* _DESCRIPTION OF THE TASK_
Could you write out the line containing "These files come" and all the lines below it in the data, exactly, through the final one and nothing else?

* _DATA IN THIS EXERCISE_
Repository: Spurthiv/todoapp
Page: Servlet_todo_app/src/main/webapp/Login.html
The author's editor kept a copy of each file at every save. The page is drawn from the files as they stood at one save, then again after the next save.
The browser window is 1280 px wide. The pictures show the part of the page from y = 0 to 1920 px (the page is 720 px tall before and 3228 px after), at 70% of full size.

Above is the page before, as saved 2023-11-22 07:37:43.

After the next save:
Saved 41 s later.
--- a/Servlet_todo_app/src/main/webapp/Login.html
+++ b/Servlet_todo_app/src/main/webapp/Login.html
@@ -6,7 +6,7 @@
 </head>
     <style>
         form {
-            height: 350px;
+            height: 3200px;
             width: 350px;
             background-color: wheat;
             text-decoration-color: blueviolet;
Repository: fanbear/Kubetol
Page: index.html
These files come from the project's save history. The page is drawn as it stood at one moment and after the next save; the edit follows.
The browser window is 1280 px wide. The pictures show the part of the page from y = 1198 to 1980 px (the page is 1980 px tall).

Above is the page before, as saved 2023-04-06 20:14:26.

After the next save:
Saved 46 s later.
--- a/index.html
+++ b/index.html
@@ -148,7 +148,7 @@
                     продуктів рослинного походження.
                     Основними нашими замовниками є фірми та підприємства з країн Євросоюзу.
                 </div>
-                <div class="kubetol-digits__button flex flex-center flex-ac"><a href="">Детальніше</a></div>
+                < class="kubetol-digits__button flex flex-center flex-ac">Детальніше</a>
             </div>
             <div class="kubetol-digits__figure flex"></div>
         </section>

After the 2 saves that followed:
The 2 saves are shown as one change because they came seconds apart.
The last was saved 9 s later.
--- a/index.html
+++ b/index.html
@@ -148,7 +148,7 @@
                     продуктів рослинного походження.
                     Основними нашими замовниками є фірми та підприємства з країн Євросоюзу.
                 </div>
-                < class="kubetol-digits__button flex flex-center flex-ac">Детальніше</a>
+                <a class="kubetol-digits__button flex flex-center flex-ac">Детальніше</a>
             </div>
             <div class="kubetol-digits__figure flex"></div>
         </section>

* _RESULT_
These files come from the project's save history. The page is drawn as it stood at one moment and after the next save; the edit follows.
The browser window is 1280 px wide. The pictures show the part of the page from y = 1198 to 1980 px (the page is 1980 px tall).

Above is the page before, as saved 2023-04-06 20:14:26.

After the next save:
Saved 46 s later.
--- a/index.html
+++ b/index.html
@@ -148,7 +148,7 @@
                     продуктів рослинного походження.
                     Основними нашими замовниками є фірми та підприємства з країн Євросоюзу.
                 </div>
-                <div class="kubetol-digits__button flex flex-center flex-ac"><a href="">Детальніше</a></div>
+                < class="kubetol-digits__button flex flex-center flex-ac">Детальніше</a>
             </div>
             <div class="kubetol-digits__figure flex"></div>
         </section>

After the 2 saves that followed:
The 2 saves are shown as one change because they came seconds apart.
The last was saved 9 s later.
--- a/index.html
+++ b/index.html
@@ -148,7 +148,7 @@
                     продуктів рослинного походження.
                     Основними нашими замовниками є фірми та підприємства з країн Євросоюзу.
                 </div>
-                < class="kubetol-digits__button flex flex-center flex-ac">Детальніше</a>
+                <a class="kubetol-digits__button flex flex-center flex-ac">Детальніше</a>
             </div>
             <div class="kubetol-digits__figure flex"></div>
         </section>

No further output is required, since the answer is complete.